(Stored data entries)
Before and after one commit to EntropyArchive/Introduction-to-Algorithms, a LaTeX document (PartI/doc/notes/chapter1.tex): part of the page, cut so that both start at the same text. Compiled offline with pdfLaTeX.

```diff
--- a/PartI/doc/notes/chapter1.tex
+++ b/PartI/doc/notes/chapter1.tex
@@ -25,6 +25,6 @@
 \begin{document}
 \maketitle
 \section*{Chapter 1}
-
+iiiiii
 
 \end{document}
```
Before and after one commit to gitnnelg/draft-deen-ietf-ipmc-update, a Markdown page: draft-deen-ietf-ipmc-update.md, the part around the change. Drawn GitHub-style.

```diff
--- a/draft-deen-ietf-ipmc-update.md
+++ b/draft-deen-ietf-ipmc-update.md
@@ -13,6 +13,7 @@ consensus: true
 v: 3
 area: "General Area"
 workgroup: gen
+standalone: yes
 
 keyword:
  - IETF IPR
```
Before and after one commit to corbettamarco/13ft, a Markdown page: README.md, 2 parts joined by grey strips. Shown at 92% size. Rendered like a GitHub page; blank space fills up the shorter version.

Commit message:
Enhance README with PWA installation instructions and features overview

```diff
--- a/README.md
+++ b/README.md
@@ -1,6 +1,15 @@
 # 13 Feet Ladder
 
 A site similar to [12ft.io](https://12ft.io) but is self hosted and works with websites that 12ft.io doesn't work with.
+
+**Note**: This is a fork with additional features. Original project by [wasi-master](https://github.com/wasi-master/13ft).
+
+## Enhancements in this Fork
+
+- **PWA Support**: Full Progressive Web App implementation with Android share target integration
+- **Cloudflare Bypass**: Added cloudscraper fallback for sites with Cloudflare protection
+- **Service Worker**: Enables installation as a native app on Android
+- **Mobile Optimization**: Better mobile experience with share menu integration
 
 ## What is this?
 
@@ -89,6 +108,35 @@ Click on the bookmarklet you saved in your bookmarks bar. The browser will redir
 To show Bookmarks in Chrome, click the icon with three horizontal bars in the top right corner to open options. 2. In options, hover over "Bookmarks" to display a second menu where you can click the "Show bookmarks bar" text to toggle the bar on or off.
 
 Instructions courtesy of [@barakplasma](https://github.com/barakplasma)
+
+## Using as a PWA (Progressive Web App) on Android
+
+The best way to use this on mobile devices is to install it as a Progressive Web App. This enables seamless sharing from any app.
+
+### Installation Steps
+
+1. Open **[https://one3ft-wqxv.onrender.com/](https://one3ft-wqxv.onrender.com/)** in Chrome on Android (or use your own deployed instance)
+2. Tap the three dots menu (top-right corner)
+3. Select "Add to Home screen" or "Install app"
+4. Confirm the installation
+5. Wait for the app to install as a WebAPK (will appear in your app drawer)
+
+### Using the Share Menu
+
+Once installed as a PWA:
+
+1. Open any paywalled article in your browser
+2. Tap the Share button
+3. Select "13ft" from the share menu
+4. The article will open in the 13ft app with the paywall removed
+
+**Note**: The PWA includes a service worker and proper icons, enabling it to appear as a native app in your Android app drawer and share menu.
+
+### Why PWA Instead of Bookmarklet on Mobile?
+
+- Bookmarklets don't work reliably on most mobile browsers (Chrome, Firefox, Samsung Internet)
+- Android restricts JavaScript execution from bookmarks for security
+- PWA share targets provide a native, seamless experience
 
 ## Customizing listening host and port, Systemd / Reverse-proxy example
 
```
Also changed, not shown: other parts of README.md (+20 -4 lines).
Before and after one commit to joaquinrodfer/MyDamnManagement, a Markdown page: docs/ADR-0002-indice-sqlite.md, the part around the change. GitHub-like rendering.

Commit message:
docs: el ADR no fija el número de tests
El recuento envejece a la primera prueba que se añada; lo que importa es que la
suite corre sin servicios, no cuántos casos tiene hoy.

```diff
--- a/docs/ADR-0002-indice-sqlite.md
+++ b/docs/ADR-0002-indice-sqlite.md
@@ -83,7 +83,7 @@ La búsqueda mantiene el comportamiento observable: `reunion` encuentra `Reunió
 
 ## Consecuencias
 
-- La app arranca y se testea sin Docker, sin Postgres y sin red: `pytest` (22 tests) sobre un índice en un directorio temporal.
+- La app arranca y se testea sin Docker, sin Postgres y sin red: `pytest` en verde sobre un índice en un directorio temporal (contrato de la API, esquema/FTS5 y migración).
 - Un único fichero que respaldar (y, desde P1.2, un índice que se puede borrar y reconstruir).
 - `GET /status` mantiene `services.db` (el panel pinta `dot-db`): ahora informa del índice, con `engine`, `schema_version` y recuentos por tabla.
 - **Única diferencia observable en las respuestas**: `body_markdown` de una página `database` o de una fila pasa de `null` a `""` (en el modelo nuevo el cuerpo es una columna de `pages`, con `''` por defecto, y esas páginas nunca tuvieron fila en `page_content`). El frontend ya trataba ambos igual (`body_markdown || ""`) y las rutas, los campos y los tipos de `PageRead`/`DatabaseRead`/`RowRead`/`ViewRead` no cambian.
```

PROBLEM
Copy each line above that contains the string "temporal".

RESPONSE BOX
-- La app arranca y se testea sin Docker, sin Postgres y sin red: `pytest` (22 tests) sobre un índice en un directorio temporal.
+- La app arranca y se testea sin Docker, sin Postgres y sin red: `pytest` en verde sobre un índice en un directorio temporal (contrato de la API, esquema/FTS5 y migración).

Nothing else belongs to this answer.